The Financial Times had a story about the recent rankings of MBA programs. Let’s look at what these rankings mean from a strategy, productivity and national pride perspective. While these MBA programs don’t produce all of the leaders in industry, they do produce people who play a substantial role in influencing the corporate world—whether at a CEO level, board level, executive level or management level. If you look at Fortune 500 CEOs, a large percentage completed some kind of business training. Many of them are MBA graduates from major business schools, like Standford (Mary T. Barra, General Motors (GM)), Harvard (Jamie Dimon, JPMorgan Chase and Harry Lawrence ‘Larry’ Culp Jr., General Electric (GE)) or Booth (Satya Nadella, Microsoft).
Think about this: Asia is growing very rapidly—not just the far East around Vietnam, Thailand and China, but large parts of Asia and Africa are growing rapidly. If you project that growth over the next 30 years, these are going to be important economies in the world. When China appeared on the scene in the ‘90s, people wrote them off. Thirty years later, they are an important part of the international business community.
Here’s my question: If MBA programs are producing the leaders of the corporate world in the West, and if our growth is slower than Asian economies, how good are our MBA programs? Do business schools need to rethink the way we teach business? MBA programs are producing significant individuals in business, and Western economies have been posting single-digit growth rates—or in some cases, negative growth rates—while Asian economies produce double-digit growth rates. I don’t want to say what’s right or wrong, but that is the reality. If, collectively, all these business schools are leading to this outcome then, collectively, how good are our MBA programs?

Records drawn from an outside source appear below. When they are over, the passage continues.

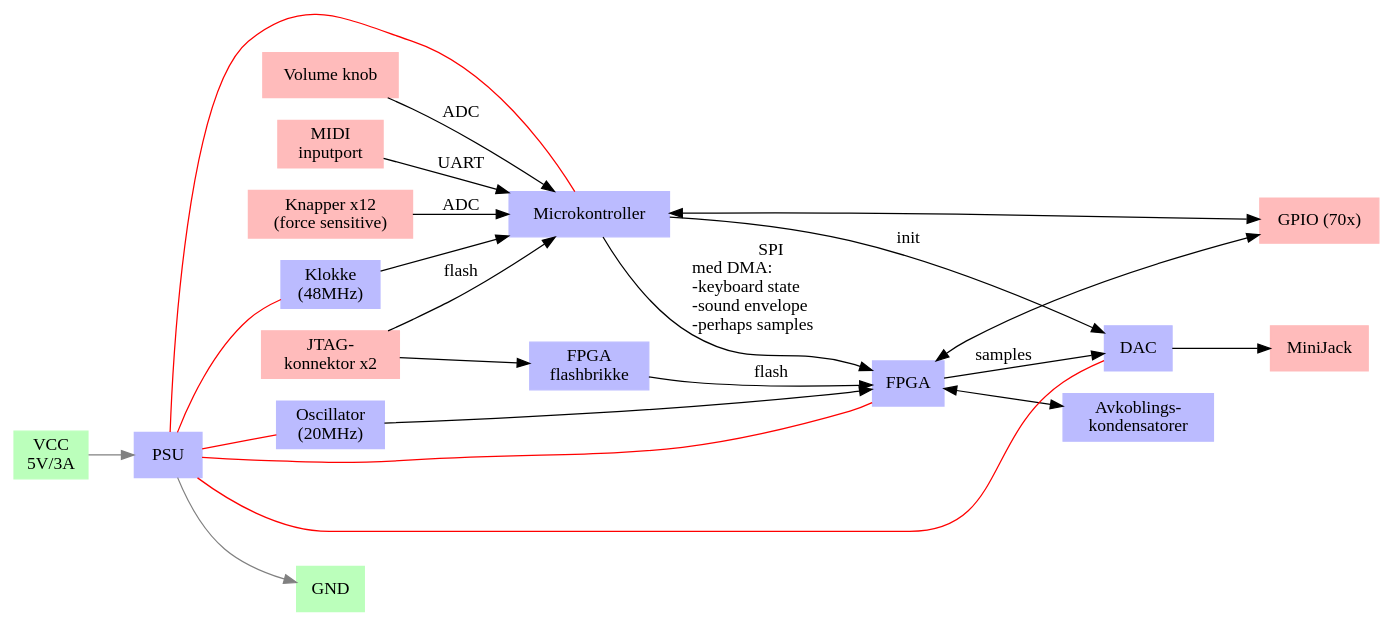
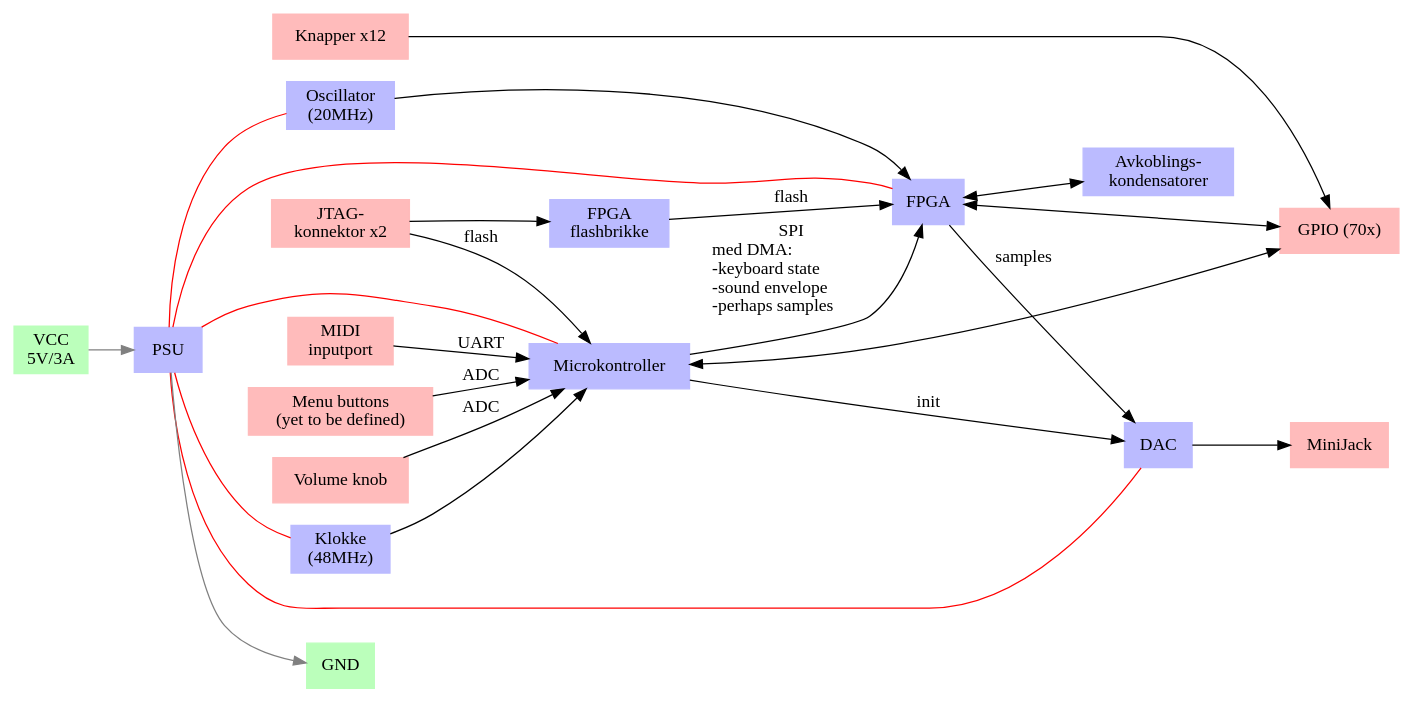
The diagram in pcb.dot (TDT4295-2019-groupA/planning), drawn with Graphviz before and after one commit. The commit also changed 2 other files, not shown here.

Commit message:
update pcb diagram

```diff
--- a/pcb.dot
+++ b/pcb.dot
@@ -1,75 +1,78 @@
 digraph G {
 	rankdir=LR;
 	overlap=false;
 //	concentrate=true
 
 	node [shape=box, style="filled", color="#bbbbff"]
 
 	dac           [label="DAC"]
 	fpga          [label="FPGA"]
 	micro         [label="Microkontroller"]
 	clk           [label="Klokke\n(48MHz)"]
 	osc           [label="Oscillator\n(20MHz)"]
 	flash         [label="FPGA\nflashbrikke"]
 	PSU
 	caps          [label="Avkoblings-\nkondensatorer"]
 
 	{rank=same;clk;osc}
 
 	node [color="#ffbbbb"]
 	jtag          [label="JTAG-\nkonnektor x2"]
 	midi          [label="MIDI\ninputport"]
-	btn   [ label="Knapper x12\n(force sensitive)"]
-	vol   [ label="Volume knob"]
+	btn           [label="Knapper x12"]
+	btn2          [label="Menu buttons\n(yet to be defined)"]
+	vol           [label="Volume knob"]
 	gpio          [label="GPIO (70x)"]
 	jack          [label="MiniJack"]
-	{rank=same;jtag;midi;btn;}
+	{rank=same;jtag;midi;btn;btn2;}
 	{rank=same;gpio;jack;}
 
 	node [color="#bbffbb"]
 	VCC           [label="VCC\n5V/3A"]
 	GND
 	//{rank=same;VCC;GND;}
 
 	// input
 	jtag -> micro [label="flash"]
 	jtag -> flash
 	midi -> micro [label="UART"]
-	btn -> micro  [label="ADC"]
+	btn -> gpio   [label=""]
+	//btn -> micro  [label="ADC"]
+	btn2 -> micro [label="ADC"]
 	vol -> micro  [label="ADC"]
 
 	micro -> gpio [dir=both]
-	fpga -> gpio [dir=both]
+	fpga  -> gpio [dir=both]
 	//micro -> gpio -> micro
 	//fpga -> gpio -> fpga
 
 	// output
 	dac -> jack
 
 	// internal
 	flash -> fpga [label="flash"]
 	micro -> fpga [label="SPI\nmed DMA:\l-keyboard state\l-sound envelope\l-perhaps samples\l"]
 	micro -> dac  [label="init"]
 	fpga -> dac   [label="samples"]
-	fpga -> caps [dir=both]
+	fpga -> caps  [dir=both]
 
 	clk -> micro
 	osc -> fpga
 
 
 
 	edge [color="red", dir=none]
 	PSU -> fpga
 	PSU -> micro
 	PSU -> clk
 	PSU -> osc
 	PSU -> dac
 
 	edge [color="gray", dir=forward]
 	VCC -> PSU -> GND
 	/*
 	VCC -> midi -> GND
 	jack -> GND
 
 	/**/
 }
```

This is an excerpt from Monday Morning 8 a.m. newsletter, issue #4.